In the entries below, find each line with the word "animalRequesitado" and return it.

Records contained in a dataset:
◆ ◆ ◆

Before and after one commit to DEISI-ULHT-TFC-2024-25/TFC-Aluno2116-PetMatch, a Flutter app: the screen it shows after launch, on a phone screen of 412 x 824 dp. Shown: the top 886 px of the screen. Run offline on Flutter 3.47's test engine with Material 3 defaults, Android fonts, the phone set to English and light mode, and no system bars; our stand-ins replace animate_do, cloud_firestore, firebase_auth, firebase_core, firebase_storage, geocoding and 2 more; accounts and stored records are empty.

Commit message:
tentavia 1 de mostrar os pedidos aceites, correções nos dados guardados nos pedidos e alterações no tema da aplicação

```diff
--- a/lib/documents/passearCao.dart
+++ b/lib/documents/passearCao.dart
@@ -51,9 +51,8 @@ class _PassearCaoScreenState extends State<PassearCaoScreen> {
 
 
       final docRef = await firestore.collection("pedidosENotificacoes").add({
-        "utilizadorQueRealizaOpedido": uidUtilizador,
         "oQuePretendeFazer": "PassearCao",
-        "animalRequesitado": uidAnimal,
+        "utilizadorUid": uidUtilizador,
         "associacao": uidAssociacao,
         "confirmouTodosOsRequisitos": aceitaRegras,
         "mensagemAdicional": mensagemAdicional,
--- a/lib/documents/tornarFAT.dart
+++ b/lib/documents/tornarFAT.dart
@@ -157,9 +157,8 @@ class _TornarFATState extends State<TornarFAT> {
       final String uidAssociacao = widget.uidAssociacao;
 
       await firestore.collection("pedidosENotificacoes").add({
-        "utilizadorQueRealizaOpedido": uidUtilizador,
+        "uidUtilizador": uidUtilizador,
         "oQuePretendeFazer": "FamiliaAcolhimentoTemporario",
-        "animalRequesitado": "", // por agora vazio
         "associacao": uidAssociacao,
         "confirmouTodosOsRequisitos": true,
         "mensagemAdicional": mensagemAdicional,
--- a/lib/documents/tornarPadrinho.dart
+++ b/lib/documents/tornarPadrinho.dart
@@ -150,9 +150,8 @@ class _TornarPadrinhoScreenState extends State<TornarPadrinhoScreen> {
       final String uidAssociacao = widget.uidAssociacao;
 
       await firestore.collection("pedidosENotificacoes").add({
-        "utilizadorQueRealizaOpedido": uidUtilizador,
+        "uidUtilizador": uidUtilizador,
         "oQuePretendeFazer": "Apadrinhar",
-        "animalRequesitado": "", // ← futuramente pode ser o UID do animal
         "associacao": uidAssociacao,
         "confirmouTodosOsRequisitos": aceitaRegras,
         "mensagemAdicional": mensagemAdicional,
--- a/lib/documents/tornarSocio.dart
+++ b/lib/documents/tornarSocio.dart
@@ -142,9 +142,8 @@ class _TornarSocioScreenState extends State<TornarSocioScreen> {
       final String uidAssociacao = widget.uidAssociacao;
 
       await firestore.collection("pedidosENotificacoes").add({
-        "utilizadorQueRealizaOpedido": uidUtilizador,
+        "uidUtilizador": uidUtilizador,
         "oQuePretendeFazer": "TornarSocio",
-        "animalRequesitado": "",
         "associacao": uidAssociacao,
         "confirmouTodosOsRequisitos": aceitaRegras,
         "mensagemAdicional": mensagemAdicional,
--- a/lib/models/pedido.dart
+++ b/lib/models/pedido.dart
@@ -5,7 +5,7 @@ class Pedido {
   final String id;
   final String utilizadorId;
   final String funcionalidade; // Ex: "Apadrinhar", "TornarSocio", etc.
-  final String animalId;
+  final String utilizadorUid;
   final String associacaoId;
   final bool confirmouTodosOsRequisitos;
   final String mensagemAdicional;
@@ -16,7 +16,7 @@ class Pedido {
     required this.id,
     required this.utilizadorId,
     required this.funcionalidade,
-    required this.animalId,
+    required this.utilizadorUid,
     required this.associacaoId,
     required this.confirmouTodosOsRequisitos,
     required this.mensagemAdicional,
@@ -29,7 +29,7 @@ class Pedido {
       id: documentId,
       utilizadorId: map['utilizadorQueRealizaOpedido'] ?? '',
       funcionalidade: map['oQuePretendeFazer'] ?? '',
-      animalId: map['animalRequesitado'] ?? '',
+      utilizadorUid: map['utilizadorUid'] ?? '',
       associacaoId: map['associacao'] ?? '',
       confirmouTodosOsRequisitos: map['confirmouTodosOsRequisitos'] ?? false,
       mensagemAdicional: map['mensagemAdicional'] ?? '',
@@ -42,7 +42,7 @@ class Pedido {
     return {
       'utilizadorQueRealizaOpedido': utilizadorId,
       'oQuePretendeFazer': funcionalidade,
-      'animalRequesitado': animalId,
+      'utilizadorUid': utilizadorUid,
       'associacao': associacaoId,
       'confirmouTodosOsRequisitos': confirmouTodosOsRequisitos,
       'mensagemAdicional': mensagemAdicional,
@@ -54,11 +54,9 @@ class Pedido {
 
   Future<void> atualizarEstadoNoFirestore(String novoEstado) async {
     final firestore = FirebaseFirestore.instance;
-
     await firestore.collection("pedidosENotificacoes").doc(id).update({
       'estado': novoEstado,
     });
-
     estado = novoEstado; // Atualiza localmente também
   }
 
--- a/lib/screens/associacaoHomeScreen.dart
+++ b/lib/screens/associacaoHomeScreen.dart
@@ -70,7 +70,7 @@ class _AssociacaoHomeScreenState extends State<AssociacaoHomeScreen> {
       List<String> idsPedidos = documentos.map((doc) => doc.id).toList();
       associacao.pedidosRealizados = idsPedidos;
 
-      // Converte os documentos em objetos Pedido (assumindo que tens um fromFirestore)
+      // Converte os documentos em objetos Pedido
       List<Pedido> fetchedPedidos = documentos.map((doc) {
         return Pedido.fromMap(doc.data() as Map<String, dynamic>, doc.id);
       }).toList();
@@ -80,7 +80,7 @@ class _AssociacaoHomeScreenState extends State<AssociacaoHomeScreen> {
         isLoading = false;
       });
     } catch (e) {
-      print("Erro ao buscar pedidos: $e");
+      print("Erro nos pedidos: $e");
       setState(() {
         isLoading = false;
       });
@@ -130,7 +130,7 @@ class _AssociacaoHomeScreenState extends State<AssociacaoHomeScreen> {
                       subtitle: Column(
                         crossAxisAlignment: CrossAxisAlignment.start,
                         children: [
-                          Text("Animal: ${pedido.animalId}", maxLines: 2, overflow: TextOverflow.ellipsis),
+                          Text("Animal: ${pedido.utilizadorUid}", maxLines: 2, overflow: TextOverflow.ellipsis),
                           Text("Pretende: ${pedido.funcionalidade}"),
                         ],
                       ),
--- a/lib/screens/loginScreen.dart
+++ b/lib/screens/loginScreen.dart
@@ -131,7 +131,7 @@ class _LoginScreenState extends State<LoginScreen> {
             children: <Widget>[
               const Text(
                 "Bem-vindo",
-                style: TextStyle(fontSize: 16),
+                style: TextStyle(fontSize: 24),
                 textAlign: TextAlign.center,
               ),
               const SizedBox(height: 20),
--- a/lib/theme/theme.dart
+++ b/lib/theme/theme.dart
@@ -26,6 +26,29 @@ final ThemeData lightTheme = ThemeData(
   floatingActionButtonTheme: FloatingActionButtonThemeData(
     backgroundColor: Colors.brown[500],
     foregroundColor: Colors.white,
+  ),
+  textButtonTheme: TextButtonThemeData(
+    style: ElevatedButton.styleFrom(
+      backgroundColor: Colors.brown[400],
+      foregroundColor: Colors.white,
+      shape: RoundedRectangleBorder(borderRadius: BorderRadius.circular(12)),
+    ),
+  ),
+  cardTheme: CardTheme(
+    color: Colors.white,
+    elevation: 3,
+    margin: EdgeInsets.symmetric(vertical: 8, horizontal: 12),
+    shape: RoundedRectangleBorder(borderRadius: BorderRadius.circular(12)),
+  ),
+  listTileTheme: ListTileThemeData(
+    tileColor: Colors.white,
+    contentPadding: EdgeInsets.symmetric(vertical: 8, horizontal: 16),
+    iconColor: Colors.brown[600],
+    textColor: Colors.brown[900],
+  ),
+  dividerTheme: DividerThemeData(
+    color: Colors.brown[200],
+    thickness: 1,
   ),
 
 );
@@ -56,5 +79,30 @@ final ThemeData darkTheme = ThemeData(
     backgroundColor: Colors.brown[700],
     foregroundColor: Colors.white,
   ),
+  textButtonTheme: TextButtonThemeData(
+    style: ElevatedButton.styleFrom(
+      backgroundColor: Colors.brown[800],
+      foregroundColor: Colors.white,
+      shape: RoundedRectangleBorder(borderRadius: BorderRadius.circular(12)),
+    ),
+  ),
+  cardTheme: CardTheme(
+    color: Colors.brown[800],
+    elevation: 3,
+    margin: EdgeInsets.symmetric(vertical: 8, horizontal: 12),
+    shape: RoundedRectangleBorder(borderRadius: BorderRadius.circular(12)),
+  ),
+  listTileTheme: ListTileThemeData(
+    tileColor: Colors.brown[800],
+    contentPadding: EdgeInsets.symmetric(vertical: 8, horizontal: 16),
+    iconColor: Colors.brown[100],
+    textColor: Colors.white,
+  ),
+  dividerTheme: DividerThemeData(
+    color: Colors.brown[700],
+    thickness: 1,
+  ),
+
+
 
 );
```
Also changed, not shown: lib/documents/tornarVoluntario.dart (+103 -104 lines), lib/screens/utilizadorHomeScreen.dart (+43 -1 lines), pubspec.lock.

◆ ◆ ◆

- EXERCISE SOLUTION
-        "animalRequesitado": uidAnimal,
-        "animalRequesitado": "", // por agora vazio
-        "animalRequesitado": "", // ← futuramente pode ser o UID do animal
-        "animalRequesitado": "",
-      animalId: map['animalRequesitado'] ?? '',
-      'animalRequesitado': animalId,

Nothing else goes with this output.